5 facts about Americans’ views on space exploration
If all went according to plan, NASA’s New Horizons spacecraft swept past Pluto this morning just before 8 a.m. Eastern time, offering scientists and the public a glimpse at the previously unexplored edge of the solar universe.
5 key takeaways on what influences Americans’ views of science
Politics are at the center of Americans’ views on many, but not all, science issues. Here are five facts from our new report.
Growth from Asia drives surge in U.S. foreign students
Asians, especially Chinese, are responsible for most of the sharp increase in foreign students at U.S. colleges and universities. Foreign students are more likely to study science, engineering and math than U.S. students as a whole, especially at the post-baccalaureate level.
Scientists more worried than public about world’s growing population
Over the course of history, many scientists and activists have raised alarm about population numbers that only increase every year.
The darkest side of online harassment: Menacing behavior
Most online harassment consists of name-calling or trying to embarrass someone, but there is also the darker side of physical threats: stalking, sexual harassment and being harassed for a long period of time.
What Americans think about NSA surveillance, national security and privacy
Pew Research Center has been studying various dimensions of the issue. Here are some key findings from our public opinion surveys.
More Americans are using social media to connect with politicians
Overall, 16% of registered voters follow candidates for office, political parties, or elected officials on a social networking site.
Racial and ethnic differences in how people use mobile technology

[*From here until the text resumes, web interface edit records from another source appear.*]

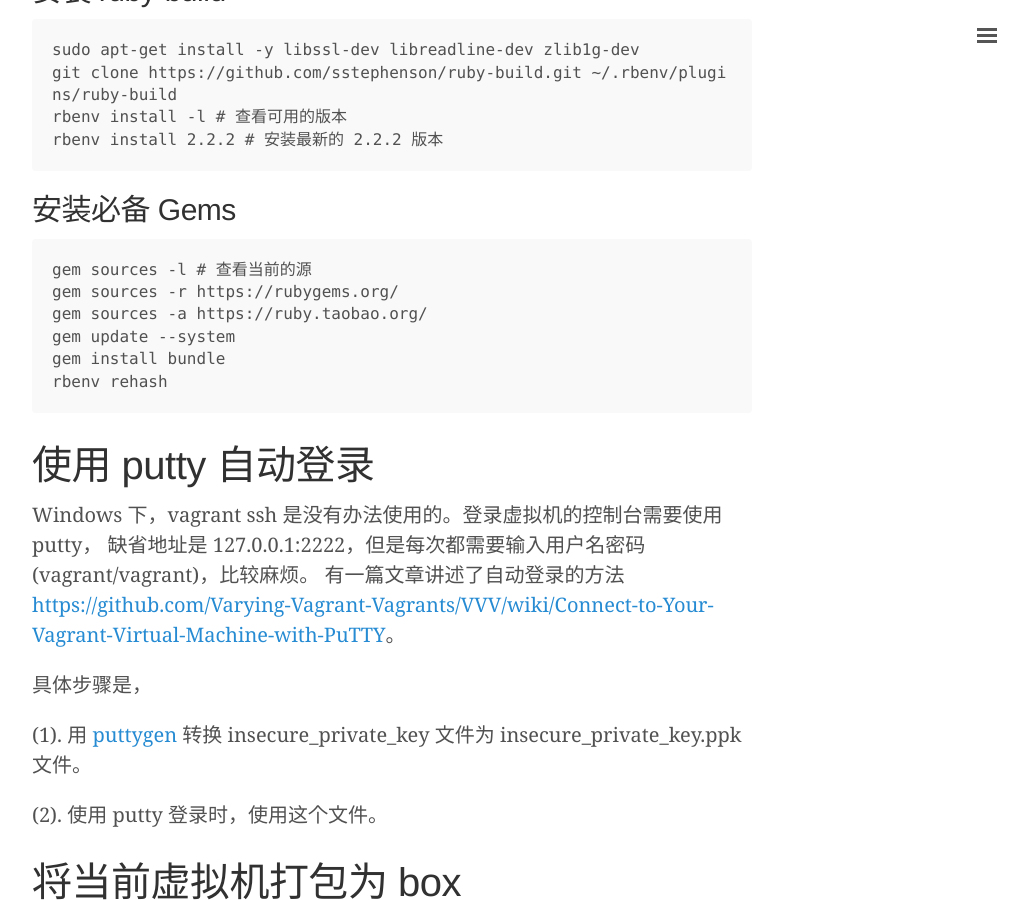
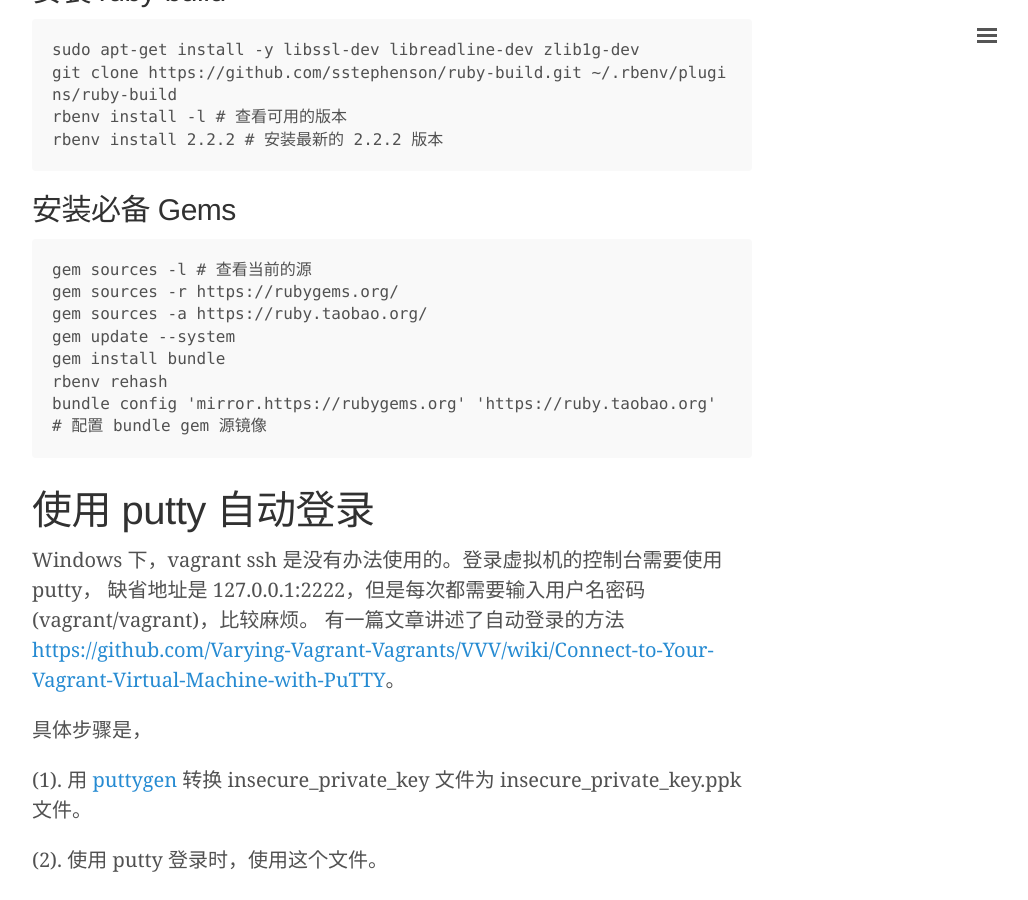
Before and after one commit to 0000-bigtree/0000-bigtree.github.io, a Jekyll site: the page built from _posts/2015-08-12-config-vagrant-on-win7.md, in a window 1280 px wide and 900 px high, scrolled down 9579 px. Shown: the whole window, without its empty margins (248-1276 px from the left). Built offline with Jekyll 4.4.1, drawn with Linux system fonts in a browser that asks for light colours.

Commit message:
修改，增加bundle设置gem源镜像命令

```diff
--- a/_posts/2015-08-12-config-vagrant-on-win7.md
+++ b/_posts/2015-08-12-config-vagrant-on-win7.md
@@ -329,6 +329,7 @@ BASH 缺省的提示符是这样子的 `vagrant@vagrant-ubuntu-trusty:~/workspac
     gem update --system
     gem install bundle
     rbenv rehash
+    bundle config 'mirror.https://rubygems.org' 'https://ruby.taobao.org' # 配置 bundle gem 源镜像
 
 # 使用 putty 自动登录
 
```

Minority smartphone owners tend to rely more heavily on their phone than whites do for internet access, according to our recent report on smartphone adoption.

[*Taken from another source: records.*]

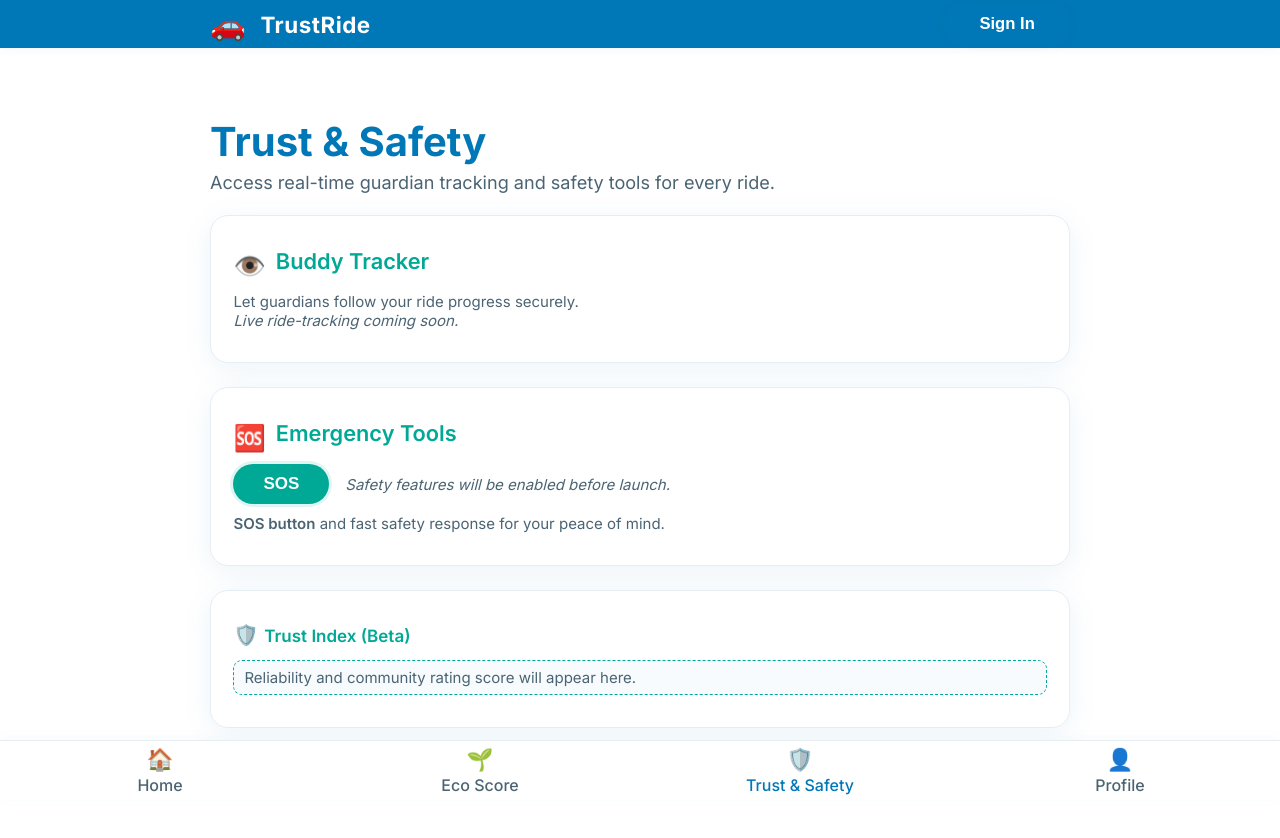
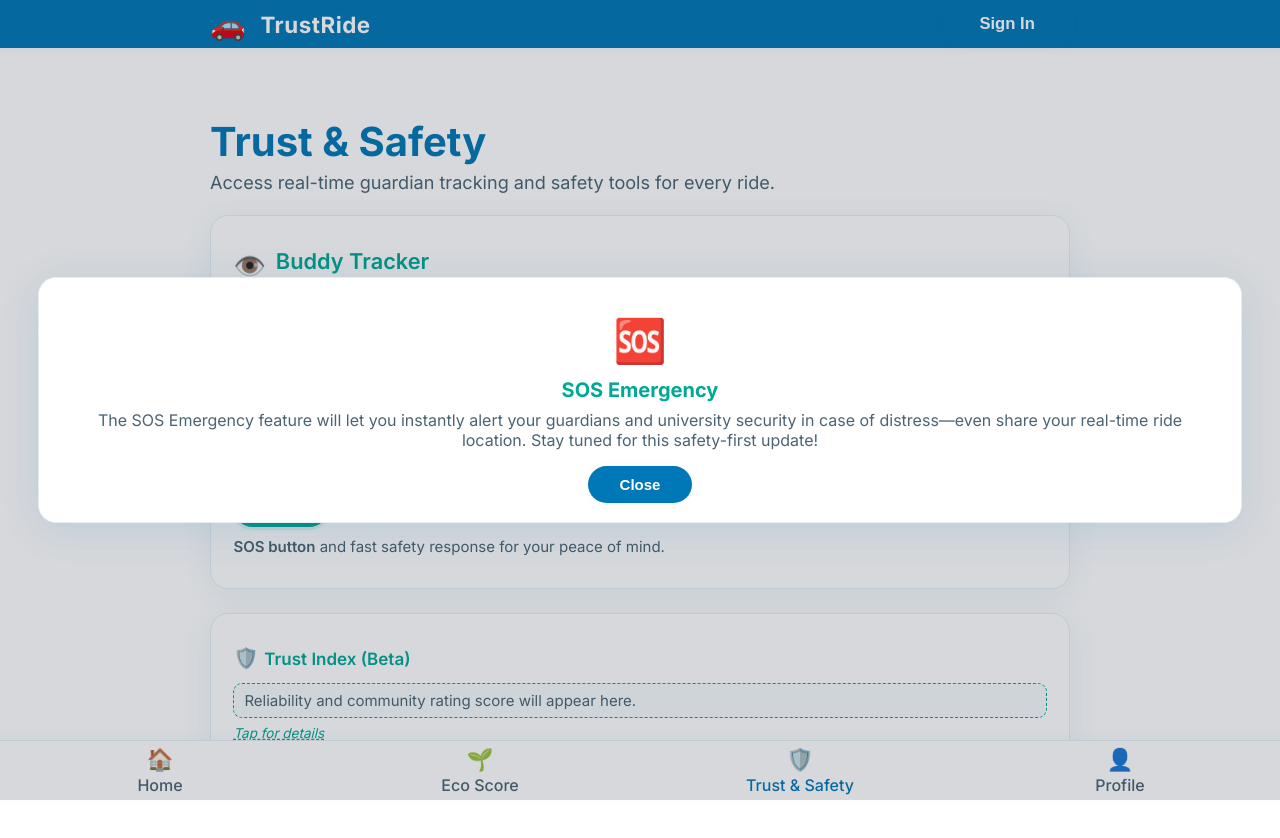
Before and after one commit to Workflow-Manager-admin/trustride-24573-2a3e8ce9, a React (Create React App) app in the folder trustride/: page /trust-safety in a window 1280 px wide. Both pictures are taken after a click on the button "SOS". Shown: the top 838 px of the page. Built offline with nearby package versions, Linux system fonts and the light colour scheme; the HTML template or start-up script is replaced by a standard one.

Commit message:
Auto-commit: Changes as of 2025-05-29T13:08:23.551934+00:00

```diff
--- a/trustride/src/screens/TrustSafetyScreen.js
+++ b/trustride/src/screens/TrustSafetyScreen.js
@@ -1,21 +1,99 @@
-import React from 'react';
+import React, { useState } from 'react';
 
 /**
  * PUBLIC_INTERFACE
  * Trust & Safety screen for TrustRide –
  * Modern minimalist safety dashboard with rounded cards, emergency, and tracking stubs.
  * Key features visually demarcated by separated cards.
+ * SOS Button, Buddy Tracker, and Trust Index are now interactable with informative modals as placeholders.
  */
-const TrustSafetyScreen = () => (
+const TrustSafetyScreen = () => {
+  const [modal, setModal] = useState(null); // 'sos', 'buddy', 'trust'
+
+  // Modal rendering for placeholder feature info
+  const renderModal = () => {
+    if (!modal) return null;
+    let title = '';
+    let desc = '';
+    let emoji = '';
+    if (modal === 'sos') {
+      emoji = '🆘';
+      title = 'SOS Emergency';
+      desc = "The SOS Emergency feature will let you instantly alert your guardians and university security in case of distress—even share your real-time ride location. Stay tuned for this safety-first update!";
+    } else if (modal === 'buddy') {
+      emoji = '👁️';
+      title = 'Buddy Tracker';
+      desc = "Soon, your selected guardians will be able to follow your ride’s progress in real time. Peace of mind is coming for you and those who care about you.";
+    } else if (modal === 'trust') {
+      emoji = '🛡️';
+      title = 'Trust Index';
+      desc = "Your Trust Index will summarize your reliability, community endorsements, and positive ride history. We’re building this feature to strengthen community trust!";
+    }
+    return (
+      <div
+        style={{
+          position: 'fixed',
+          top: 0,
+          left: 0,
+          width: '100vw',
+          height: '100vh',
+          background: 'rgba(30,40,58,0.18)',
+          zIndex: 4000,
+          display: 'flex',
+          alignItems: 'center',
+          justifyContent: 'center',
+        }}
+      >
+        <div
+          style={{
+            background: '#fff',
+            borderRadius: 18,
+            minWidth: 290,
+            maxWidth: '94vw',
+            boxShadow: '0 6px 40px rgba(0,119,182, 0.12)',
+            padding: '2.2rem 1.6rem 1.2rem 1.6rem',
+            border: '1px solid var(--border-color)',
+            display: 'flex',
+            flexDirection: 'column',
+            alignItems: 'center',
+            position: 'relative',
+          }}
+        >
+          <span style={{ fontSize: 43, marginBottom: 11 }}>{emoji}</span>
+          <div className="heading-2" style={{ fontWeight: 700, fontSize: '1.25rem', marginBottom: 8 }}>{title}</div>
+          <div style={{ color: 'var(--text-secondary)', marginBottom: 16, textAlign: 'center', fontSize: 16 }}>
+            {desc}
+          </div>
+          <button
+            className="btn"
+            style={{ borderRadius: 32, padding: '10px 32px', fontSize: 15 }}
+            onClick={() => setModal(null)}
+          >
+            Close
+          </button>
+        </div>
+      </div>
+    );
+  };
+
+  return (
     <div className="container" style={{ paddingTop: 84, paddingBottom: 70 }}>
+      {renderModal()}
       <header>
         <h2 className="heading-1" style={{ marginBottom: 2 }}>Trust & Safety</h2>
         <p className="description" style={{ marginTop: 0, marginBottom: 18 }}>
           Access real-time guardian tracking and safety tools for every ride.
         </p>
       </header>
-    {/* Buddy Tracker stub */}
-    <section className="rounded-card" style={{ marginBottom: 24 }}>
+      {/* Buddy Tracker stub - now interacable */}
+      <section
+        className="rounded-card"
+        style={{ marginBottom: 24, cursor: 'pointer', transition: 'box-shadow .14s' }}
+        tabIndex={0}
+        onClick={() => setModal('buddy')}
+        onKeyDown={e => (e.key === 'Enter' || e.key === ' ') && setModal('buddy')}
+        aria-label="Open Buddy Tracker details (coming soon)"
+      >
         <div style={{ display: 'flex', alignItems: 'center', marginBottom: 10 }}>
           <span role="img" aria-label="Tracking" style={{ fontSize: 26, marginRight: 10 }}>👁️</span>
           <span className="heading-2">Buddy Tracker</span>
@@ -23,6 +101,17 @@ const TrustSafetyScreen = () => (
         <div style={{ color: 'var(--text-secondary)', fontSize: 15 }}>
           Let guardians follow your ride progress securely.<br />
           <span style={{ fontStyle: 'italic' }}>Live ride-tracking coming soon.</span>
+        </div>
+        <div
+          style={{
+            color: 'var(--accent)',
+            fontSize: 13.5,
+            fontStyle: 'italic',
+            textDecoration: 'underline dashed',
+            marginTop: 7
+          }}
+        >
+          Tap for details
         </div>
       </section>
       {/* Emergency Tools section */}
@@ -38,14 +127,21 @@ const TrustSafetyScreen = () => (
           marginBottom: 10,
           marginTop: 8
         }}>
-        {/* Placeholder for SOS Button */}
-        <button className="btn" style={{
+          {/* SOS Button - now opens info modal */}
+          <button
+            className="btn"
+            style={{
               borderRadius: 32,
               background: 'var(--accent)',
               fontSize: 17,
               fontWeight: 700,
               padding: '10px 30px',
-        }}>
+            }}
+            type="button"
+            onClick={() => setModal('sos')}
+            tabIndex={0}
+            aria-label="Open SOS emergency info (coming soon)"
+          >
             SOS
           </button>
           <span style={{
@@ -58,8 +154,15 @@ const TrustSafetyScreen = () => (
           <span style={{ fontWeight: 600 }}>SOS button</span> and fast safety response for your peace of mind.
         </div>
       </section>
-    {/* Trust Index area */}
-    <section className="rounded-card" style={{ marginBottom: 8 }}>
+      {/* Trust Index area - now interacable */}
+      <section
+        className="rounded-card"
+        style={{ marginBottom: 8, cursor: 'pointer', transition: 'box-shadow .14s' }}
+        tabIndex={0}
+        onClick={() => setModal('trust')}
+        onKeyDown={e => (e.key === 'Enter' || e.key === ' ') && setModal('trust')}
+        aria-label="Open Trust Index details (coming soon)"
+      >
         <span role="img" aria-label="Shield" style={{ fontSize: 20, marginRight: 6 }}>🛡️</span>
         <span className="heading-2" style={{ fontSize: 17 }}>Trust Index (Beta)</span>
         <div style={{
@@ -74,8 +177,20 @@ const TrustSafetyScreen = () => (
         }}>
           Reliability and community rating score will appear here.
         </div>
+        <div
+          style={{
+            color: 'var(--accent)',
+            fontSize: 13.5,
+            fontStyle: 'italic',
+            textDecoration: 'underline dashed',
+            marginTop: 7
+          }}
+        >
+          Tap for details
+        </div>
       </section>
     </div>
   );
+};
 
 export default TrustSafetyScreen;
```
Also changed, not shown: 2 other files (tests, documents, lock files or other folders). Lines whose indentation alone changed are shown as unchanged.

For vast majority of seniors who own one, a smartphone equals ‘freedom’
Although seniors tend to lag their younger counterparts in tech adoption, more seniors than those 18-29 describe their smartphone as liberating.

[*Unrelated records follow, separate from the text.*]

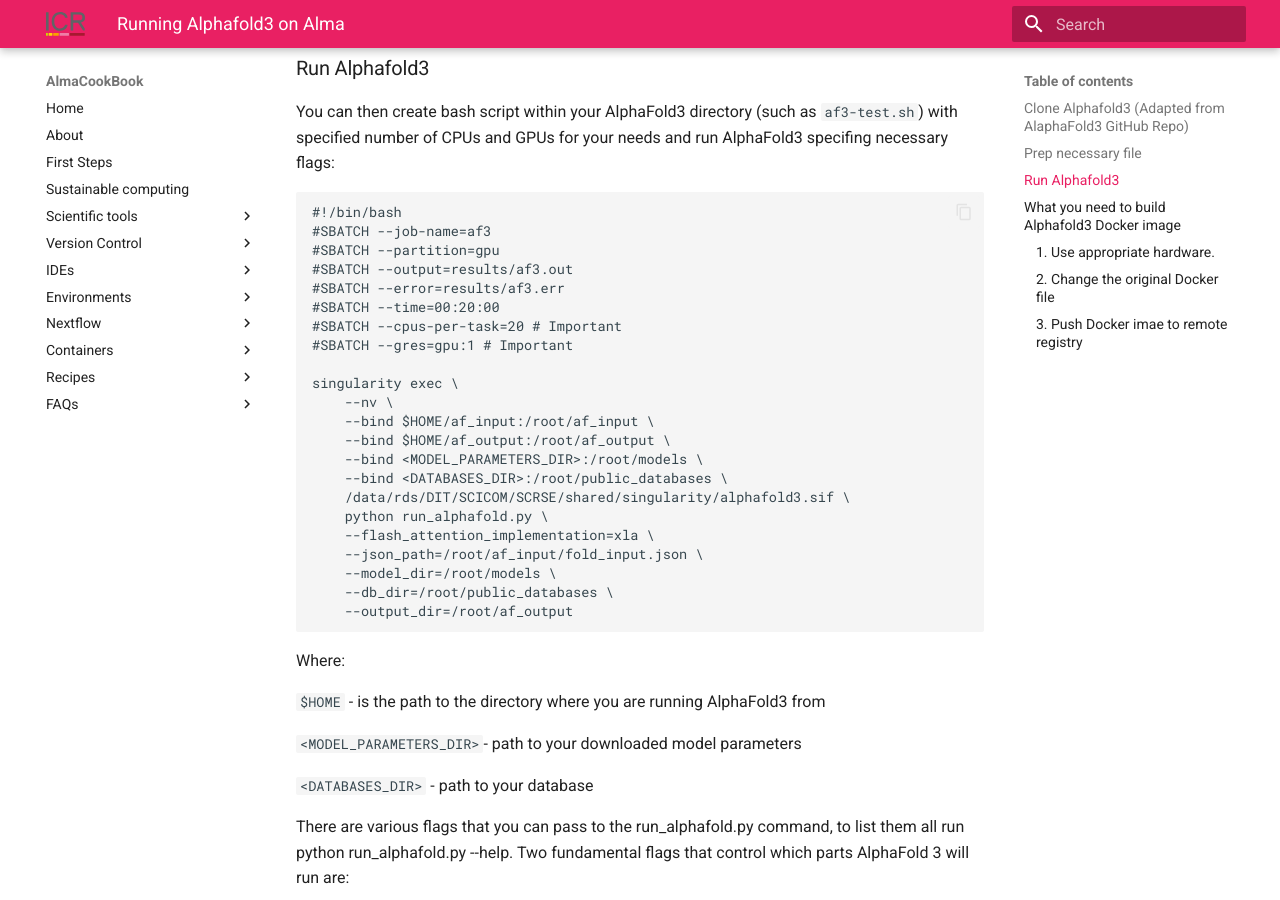
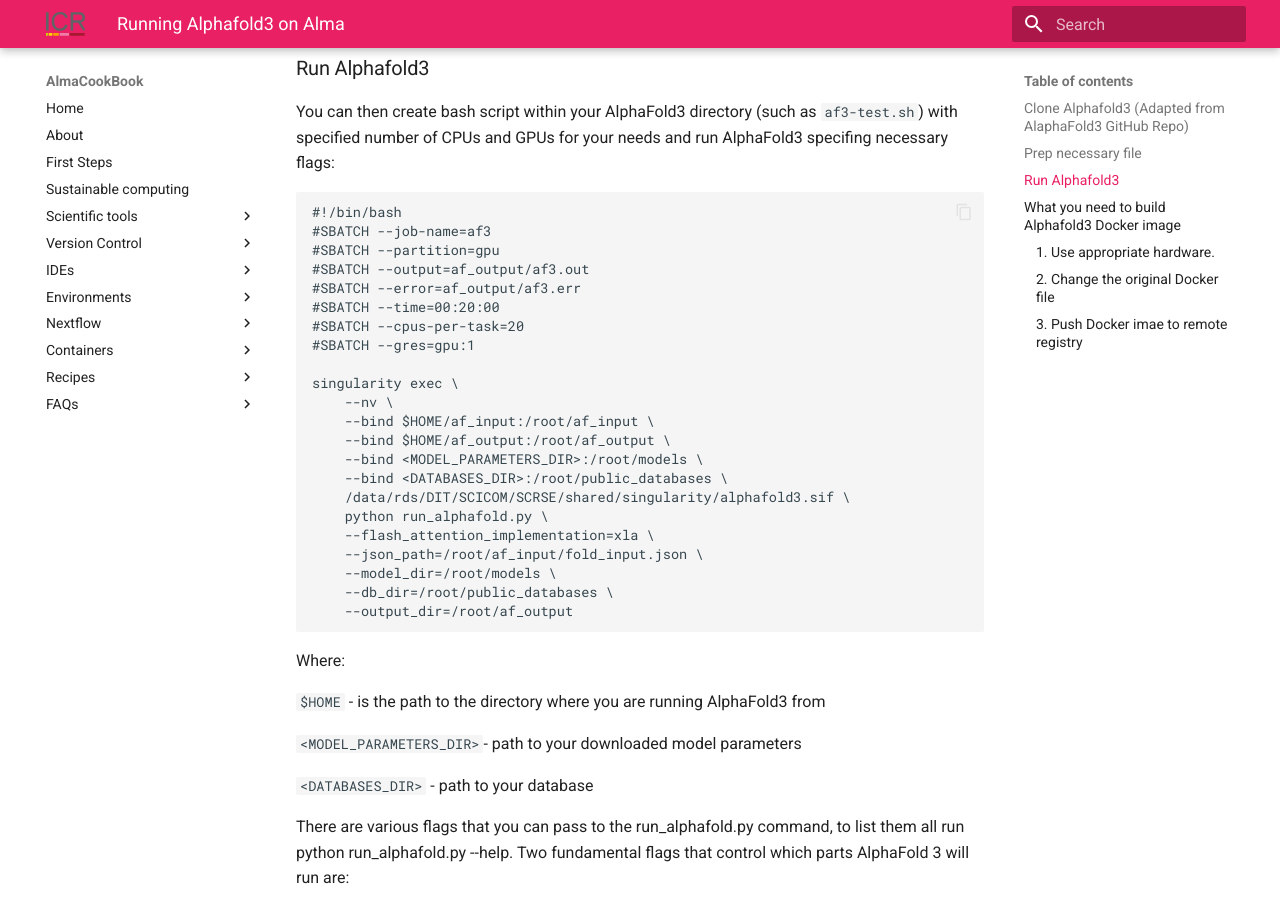
Before and after one commit to AlmaCookBook/AlmaCookBook.github.io, an MkDocs documentation site: the page built from docs/recipes/alphafold3.md, in a window 1280 px wide and 900 px high, scrolled down 677 px. Built offline with MkDocs 1.6.1 and Material for MkDocs 9.7.7, drawn with Linux system fonts in a browser that asks for light colours.

Commit message:
removed comments and changed output dir for .err and .out

```diff
--- a/docs/recipes/alphafold3.md
+++ b/docs/recipes/alphafold3.md
@@ -33,11 +33,11 @@
 #!/bin/bash
 #SBATCH --job-name=af3
 #SBATCH --partition=gpu
-#SBATCH --output=results/af3.out
-#SBATCH --error=results/af3.err
+#SBATCH --output=af_output/af3.out
+#SBATCH --error=af_output/af3.err
 #SBATCH --time=00:20:00
-#SBATCH --cpus-per-task=20 # Important
-#SBATCH --gres=gpu:1 # Important
+#SBATCH --cpus-per-task=20
+#SBATCH --gres=gpu:1
 
 singularity exec \
     --nv \
```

The numbers behind the broadband ‘homework gap’
A new Pew Research Center analysis finds low-income households, especially black and Hispanic ones, make up a disproportionate share of the 5 million with school-age children that lack broadband access.